*Data listing*

────────

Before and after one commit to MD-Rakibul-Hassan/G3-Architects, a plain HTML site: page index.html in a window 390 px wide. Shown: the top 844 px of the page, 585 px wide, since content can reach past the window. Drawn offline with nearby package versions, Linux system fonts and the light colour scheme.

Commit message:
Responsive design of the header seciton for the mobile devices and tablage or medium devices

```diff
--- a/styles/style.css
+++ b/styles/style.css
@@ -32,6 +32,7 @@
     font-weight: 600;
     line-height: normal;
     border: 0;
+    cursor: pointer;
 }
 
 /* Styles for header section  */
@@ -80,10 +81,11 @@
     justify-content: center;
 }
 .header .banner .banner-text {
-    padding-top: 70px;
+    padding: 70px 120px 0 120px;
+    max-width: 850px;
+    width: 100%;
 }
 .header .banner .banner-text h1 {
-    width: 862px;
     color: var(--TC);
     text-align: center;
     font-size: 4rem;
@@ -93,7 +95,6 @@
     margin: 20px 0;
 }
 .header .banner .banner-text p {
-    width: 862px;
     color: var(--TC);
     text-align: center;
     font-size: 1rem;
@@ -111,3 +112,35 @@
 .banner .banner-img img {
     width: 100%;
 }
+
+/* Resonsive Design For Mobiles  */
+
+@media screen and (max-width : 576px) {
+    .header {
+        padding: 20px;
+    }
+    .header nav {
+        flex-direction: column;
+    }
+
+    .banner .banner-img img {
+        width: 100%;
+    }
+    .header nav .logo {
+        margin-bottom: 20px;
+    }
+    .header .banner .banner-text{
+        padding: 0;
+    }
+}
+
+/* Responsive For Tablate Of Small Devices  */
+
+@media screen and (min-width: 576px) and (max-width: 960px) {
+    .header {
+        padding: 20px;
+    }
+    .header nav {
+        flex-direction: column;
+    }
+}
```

────────

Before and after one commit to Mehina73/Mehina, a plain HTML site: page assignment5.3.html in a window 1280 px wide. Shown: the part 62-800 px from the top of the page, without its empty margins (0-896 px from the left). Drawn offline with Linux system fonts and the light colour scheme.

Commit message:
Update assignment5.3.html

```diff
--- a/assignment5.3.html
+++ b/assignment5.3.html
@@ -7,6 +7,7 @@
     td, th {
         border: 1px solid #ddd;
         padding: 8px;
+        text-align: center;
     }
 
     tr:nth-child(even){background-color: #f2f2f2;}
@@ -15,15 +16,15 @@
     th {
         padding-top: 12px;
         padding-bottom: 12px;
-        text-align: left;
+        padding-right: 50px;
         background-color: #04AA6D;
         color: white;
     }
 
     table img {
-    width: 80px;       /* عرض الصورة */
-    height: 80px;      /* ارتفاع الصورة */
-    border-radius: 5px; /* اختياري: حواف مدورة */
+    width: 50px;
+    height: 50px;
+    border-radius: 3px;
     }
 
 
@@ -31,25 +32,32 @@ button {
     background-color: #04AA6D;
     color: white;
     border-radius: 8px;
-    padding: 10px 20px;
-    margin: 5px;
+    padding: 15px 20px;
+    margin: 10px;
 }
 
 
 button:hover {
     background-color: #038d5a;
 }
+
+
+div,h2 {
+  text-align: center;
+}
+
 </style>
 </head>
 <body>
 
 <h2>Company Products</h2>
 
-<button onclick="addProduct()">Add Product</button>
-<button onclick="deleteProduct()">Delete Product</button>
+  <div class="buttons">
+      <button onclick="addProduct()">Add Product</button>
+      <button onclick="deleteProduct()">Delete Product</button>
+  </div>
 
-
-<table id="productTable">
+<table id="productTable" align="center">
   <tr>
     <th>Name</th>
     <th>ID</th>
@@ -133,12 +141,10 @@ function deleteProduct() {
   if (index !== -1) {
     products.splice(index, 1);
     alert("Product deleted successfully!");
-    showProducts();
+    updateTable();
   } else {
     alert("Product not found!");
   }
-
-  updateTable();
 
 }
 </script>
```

────────

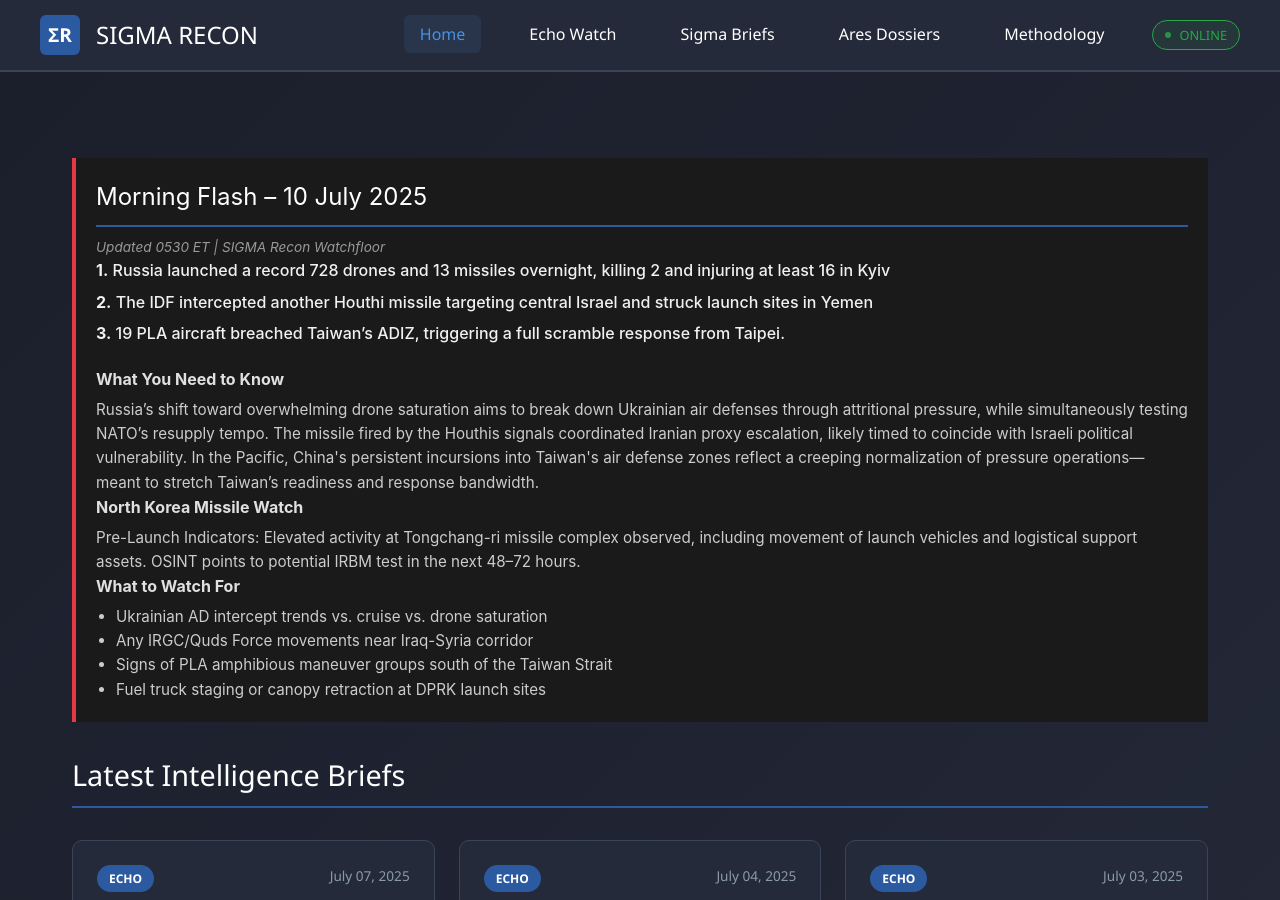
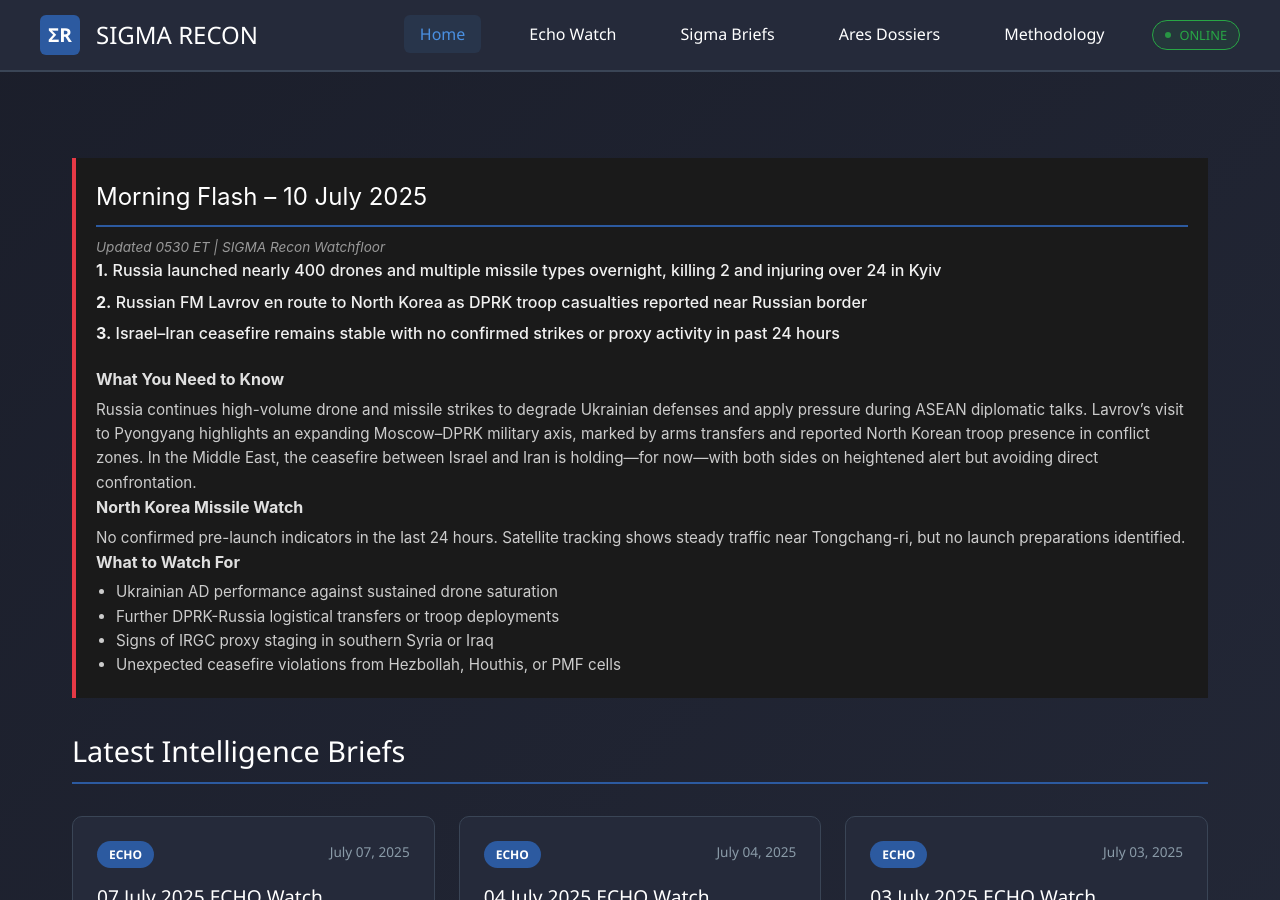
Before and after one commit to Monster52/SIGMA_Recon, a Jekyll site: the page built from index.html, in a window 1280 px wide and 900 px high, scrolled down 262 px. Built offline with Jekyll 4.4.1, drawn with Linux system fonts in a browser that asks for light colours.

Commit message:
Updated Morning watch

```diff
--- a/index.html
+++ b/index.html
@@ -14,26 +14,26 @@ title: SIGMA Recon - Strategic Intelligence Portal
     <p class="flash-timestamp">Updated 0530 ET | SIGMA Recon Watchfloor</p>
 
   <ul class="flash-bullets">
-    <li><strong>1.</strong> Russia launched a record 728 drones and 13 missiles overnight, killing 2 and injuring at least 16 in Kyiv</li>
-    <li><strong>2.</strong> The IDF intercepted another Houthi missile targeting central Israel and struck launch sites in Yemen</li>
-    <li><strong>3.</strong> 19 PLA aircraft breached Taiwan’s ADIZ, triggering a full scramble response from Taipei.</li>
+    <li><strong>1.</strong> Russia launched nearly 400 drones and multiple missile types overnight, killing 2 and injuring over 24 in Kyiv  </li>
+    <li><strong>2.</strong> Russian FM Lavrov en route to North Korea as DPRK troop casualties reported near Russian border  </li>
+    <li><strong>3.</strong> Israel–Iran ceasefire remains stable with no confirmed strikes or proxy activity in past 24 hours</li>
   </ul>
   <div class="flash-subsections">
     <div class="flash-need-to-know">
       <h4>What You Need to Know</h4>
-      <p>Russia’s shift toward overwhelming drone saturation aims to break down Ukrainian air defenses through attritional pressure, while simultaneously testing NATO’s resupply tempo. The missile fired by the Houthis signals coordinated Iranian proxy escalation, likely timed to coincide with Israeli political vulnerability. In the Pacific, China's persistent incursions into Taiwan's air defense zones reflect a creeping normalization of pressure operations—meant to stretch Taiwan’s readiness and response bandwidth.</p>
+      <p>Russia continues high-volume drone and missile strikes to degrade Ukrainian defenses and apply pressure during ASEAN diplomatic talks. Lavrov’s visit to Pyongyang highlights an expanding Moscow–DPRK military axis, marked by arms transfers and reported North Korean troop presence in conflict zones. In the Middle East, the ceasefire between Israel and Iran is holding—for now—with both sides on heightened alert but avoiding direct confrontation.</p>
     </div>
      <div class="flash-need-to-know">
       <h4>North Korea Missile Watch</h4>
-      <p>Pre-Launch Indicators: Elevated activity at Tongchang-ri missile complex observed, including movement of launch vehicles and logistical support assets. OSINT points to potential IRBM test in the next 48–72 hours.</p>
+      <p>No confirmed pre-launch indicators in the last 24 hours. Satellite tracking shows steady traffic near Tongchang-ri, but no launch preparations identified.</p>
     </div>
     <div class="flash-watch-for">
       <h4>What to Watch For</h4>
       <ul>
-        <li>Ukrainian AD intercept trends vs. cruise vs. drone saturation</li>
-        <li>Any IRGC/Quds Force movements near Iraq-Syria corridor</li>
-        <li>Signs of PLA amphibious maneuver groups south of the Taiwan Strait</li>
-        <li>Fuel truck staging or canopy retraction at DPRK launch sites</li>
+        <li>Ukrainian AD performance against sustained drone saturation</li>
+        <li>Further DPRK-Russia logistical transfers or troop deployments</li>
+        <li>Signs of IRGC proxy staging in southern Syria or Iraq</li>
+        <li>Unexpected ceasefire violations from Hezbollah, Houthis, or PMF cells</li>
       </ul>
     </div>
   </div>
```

────────

*What the task requires*
After reading through the records, count the lines that hold the string "text" and give only the count.

*Output below*
9